> [EXERCISE]: Below are the records. How many of their lines contain "green"? Give only the number.

Records from a dataset
##########
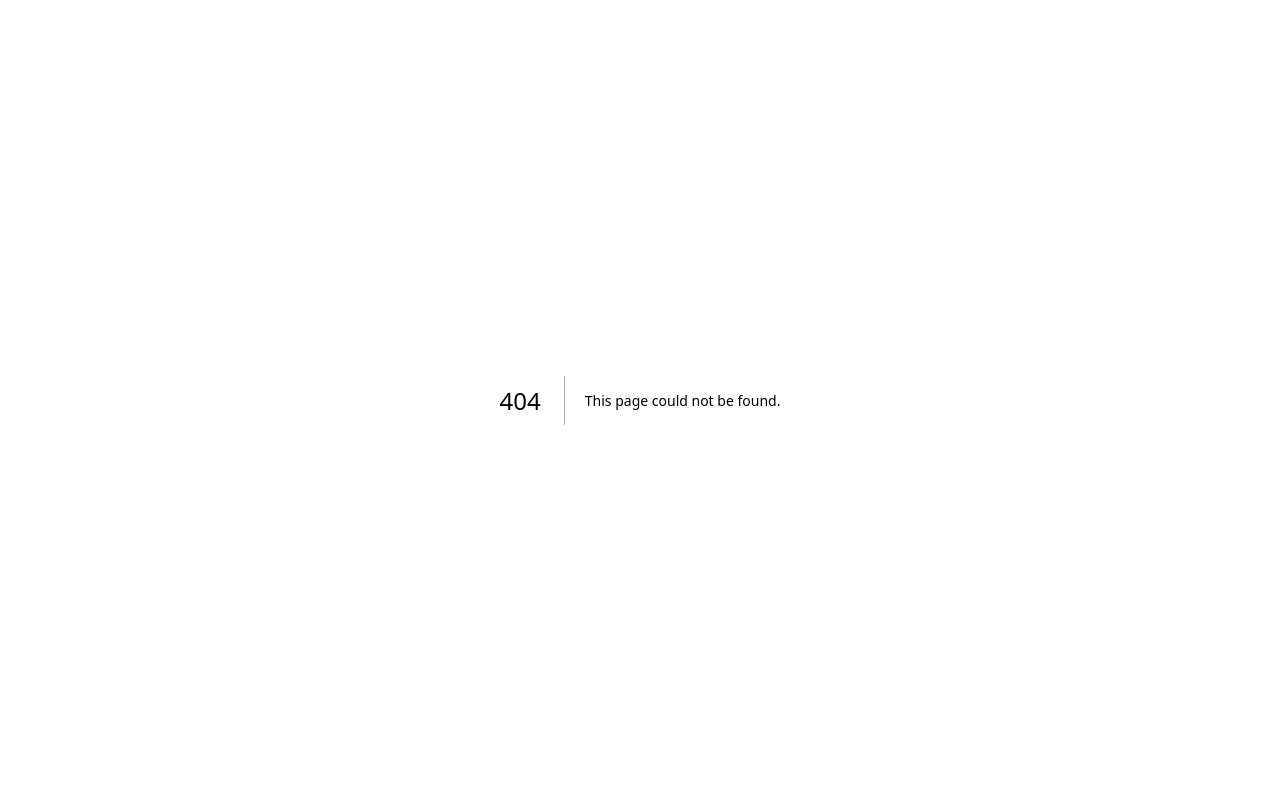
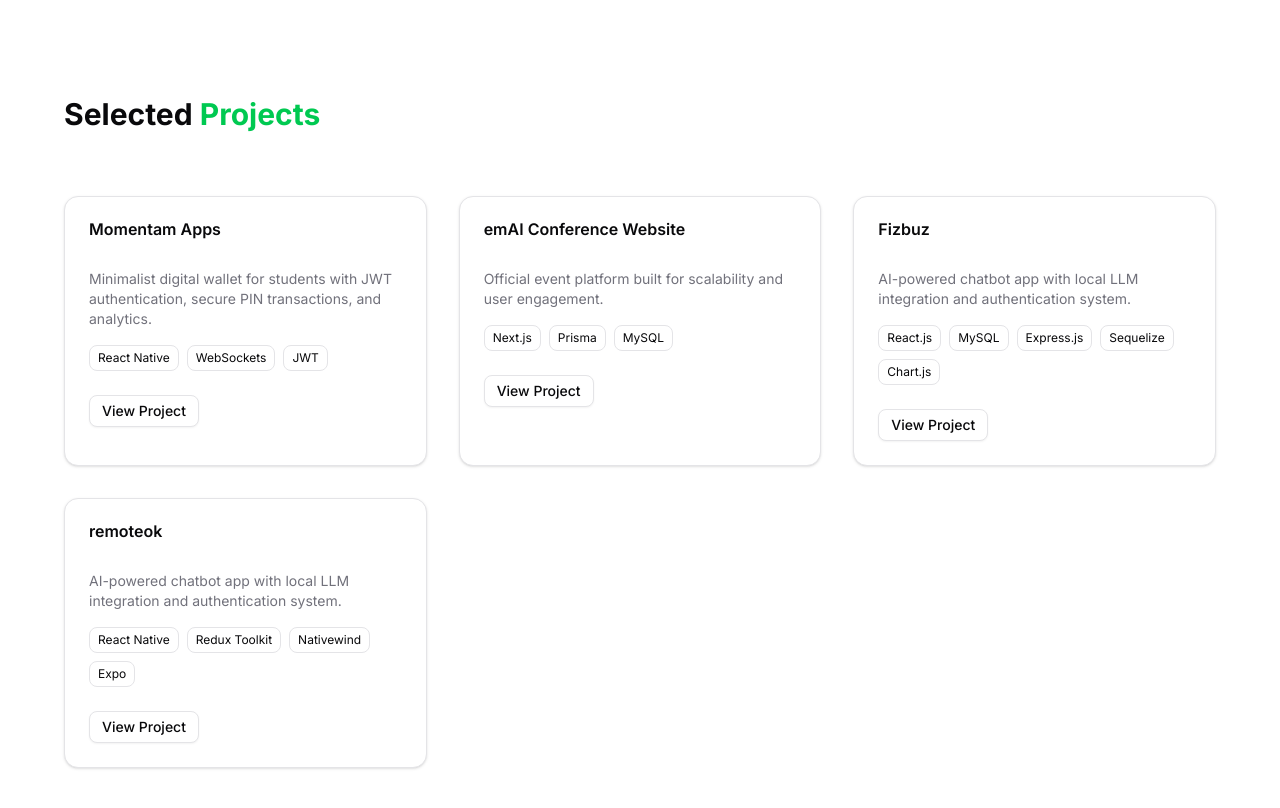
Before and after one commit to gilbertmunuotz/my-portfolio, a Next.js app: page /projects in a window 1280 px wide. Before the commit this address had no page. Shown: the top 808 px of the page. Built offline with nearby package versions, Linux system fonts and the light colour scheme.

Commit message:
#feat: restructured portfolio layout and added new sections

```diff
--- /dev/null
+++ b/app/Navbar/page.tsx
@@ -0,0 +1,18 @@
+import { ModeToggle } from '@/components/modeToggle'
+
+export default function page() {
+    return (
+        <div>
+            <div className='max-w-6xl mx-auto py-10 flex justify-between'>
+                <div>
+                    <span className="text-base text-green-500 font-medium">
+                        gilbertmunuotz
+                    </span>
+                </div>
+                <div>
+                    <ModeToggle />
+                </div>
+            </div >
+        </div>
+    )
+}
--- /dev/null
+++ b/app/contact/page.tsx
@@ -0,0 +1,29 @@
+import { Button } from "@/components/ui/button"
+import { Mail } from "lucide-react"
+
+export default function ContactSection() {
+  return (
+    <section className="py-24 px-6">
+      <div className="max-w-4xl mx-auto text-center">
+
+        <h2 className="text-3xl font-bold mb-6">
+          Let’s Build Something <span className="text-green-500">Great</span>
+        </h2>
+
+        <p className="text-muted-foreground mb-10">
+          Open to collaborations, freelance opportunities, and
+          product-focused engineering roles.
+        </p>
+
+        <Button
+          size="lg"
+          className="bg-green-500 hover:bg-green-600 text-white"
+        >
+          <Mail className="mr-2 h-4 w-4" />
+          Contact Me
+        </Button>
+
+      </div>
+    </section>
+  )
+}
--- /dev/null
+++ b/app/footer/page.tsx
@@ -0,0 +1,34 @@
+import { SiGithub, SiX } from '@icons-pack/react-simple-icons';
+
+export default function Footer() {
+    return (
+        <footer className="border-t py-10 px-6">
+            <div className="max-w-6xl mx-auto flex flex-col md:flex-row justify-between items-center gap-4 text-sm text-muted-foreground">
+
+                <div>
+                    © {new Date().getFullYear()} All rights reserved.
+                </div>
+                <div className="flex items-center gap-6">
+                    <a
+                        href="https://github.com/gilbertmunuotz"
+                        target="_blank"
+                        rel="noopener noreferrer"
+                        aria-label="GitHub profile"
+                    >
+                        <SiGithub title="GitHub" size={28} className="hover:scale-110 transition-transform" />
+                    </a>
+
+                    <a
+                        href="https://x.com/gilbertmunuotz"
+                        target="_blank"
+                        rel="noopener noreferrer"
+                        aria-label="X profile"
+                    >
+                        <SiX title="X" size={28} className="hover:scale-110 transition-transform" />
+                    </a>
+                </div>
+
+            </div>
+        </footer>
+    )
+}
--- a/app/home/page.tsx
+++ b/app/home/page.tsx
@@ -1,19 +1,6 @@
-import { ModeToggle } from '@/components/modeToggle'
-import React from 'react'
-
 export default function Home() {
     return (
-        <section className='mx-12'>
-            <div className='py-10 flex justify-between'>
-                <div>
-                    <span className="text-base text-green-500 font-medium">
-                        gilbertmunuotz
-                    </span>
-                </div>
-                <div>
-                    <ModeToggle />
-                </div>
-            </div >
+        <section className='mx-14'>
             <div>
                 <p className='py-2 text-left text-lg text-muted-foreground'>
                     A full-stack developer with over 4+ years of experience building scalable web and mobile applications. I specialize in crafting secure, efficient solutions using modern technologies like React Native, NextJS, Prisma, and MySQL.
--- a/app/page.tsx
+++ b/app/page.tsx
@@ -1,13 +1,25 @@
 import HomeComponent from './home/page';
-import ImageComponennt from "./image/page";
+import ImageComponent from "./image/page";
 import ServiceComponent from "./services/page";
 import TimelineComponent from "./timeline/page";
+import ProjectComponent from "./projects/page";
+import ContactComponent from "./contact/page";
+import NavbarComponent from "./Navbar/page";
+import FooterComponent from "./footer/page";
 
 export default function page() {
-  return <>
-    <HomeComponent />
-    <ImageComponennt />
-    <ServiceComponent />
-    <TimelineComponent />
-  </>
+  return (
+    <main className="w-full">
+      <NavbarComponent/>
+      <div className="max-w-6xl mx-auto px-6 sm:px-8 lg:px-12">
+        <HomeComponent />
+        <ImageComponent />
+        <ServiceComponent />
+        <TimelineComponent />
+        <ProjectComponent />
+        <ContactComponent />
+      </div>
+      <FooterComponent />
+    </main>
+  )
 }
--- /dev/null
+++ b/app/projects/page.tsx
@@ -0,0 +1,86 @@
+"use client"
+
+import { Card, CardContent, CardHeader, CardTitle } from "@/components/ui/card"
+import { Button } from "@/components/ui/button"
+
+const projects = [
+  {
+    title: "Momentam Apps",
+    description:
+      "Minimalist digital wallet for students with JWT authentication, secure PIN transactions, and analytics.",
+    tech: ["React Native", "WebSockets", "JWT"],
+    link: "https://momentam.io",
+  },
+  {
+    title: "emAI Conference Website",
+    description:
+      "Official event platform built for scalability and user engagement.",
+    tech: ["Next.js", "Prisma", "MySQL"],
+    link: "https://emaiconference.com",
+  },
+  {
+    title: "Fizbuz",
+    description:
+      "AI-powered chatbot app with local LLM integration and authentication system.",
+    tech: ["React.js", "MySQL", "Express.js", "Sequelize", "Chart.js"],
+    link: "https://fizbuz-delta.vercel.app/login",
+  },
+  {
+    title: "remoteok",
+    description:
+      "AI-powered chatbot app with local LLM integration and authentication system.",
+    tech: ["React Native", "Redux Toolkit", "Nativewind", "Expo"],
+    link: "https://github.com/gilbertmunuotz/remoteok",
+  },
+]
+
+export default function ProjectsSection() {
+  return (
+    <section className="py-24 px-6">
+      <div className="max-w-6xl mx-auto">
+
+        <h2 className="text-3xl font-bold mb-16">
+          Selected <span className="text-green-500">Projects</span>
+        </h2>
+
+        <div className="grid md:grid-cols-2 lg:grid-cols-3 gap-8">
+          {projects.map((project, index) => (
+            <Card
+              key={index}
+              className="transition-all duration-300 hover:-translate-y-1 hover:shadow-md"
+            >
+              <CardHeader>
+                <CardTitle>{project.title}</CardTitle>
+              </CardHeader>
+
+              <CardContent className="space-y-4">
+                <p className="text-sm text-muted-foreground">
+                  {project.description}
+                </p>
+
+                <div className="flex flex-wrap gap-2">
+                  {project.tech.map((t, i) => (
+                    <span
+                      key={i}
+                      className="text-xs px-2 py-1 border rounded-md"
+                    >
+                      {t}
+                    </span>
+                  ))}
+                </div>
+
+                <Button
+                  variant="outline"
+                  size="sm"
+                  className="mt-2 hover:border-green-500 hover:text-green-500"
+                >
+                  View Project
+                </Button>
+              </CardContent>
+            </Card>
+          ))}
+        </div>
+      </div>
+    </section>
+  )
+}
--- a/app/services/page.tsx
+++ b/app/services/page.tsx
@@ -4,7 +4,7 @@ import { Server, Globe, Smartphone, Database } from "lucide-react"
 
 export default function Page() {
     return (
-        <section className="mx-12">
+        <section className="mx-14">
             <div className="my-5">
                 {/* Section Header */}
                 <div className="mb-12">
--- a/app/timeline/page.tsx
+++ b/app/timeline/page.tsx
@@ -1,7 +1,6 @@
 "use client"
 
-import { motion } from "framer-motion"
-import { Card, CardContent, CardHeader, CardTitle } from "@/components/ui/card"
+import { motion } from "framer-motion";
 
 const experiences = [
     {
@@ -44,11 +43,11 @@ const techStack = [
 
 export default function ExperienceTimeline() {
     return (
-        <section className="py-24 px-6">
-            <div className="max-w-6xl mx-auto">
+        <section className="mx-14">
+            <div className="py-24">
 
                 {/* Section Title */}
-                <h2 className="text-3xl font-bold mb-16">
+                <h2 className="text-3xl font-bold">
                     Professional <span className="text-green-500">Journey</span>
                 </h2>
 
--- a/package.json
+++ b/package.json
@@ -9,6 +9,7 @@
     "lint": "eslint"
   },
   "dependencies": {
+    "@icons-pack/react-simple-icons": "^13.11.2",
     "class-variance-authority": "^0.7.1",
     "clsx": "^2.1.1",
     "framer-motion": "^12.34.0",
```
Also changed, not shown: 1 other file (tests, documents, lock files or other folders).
##########
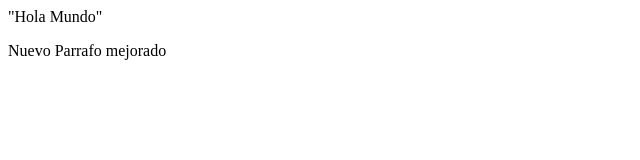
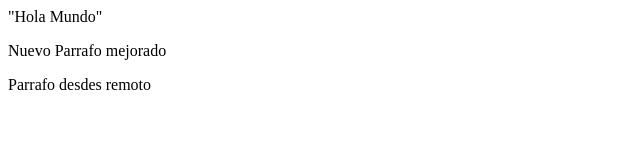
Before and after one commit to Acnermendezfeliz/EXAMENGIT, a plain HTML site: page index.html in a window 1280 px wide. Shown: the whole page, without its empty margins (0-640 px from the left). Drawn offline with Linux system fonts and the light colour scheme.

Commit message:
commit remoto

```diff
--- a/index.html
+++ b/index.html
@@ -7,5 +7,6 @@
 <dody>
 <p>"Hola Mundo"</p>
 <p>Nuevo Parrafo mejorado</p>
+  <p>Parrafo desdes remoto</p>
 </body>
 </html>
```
##########
> [SOLVED EXERCISE]: 7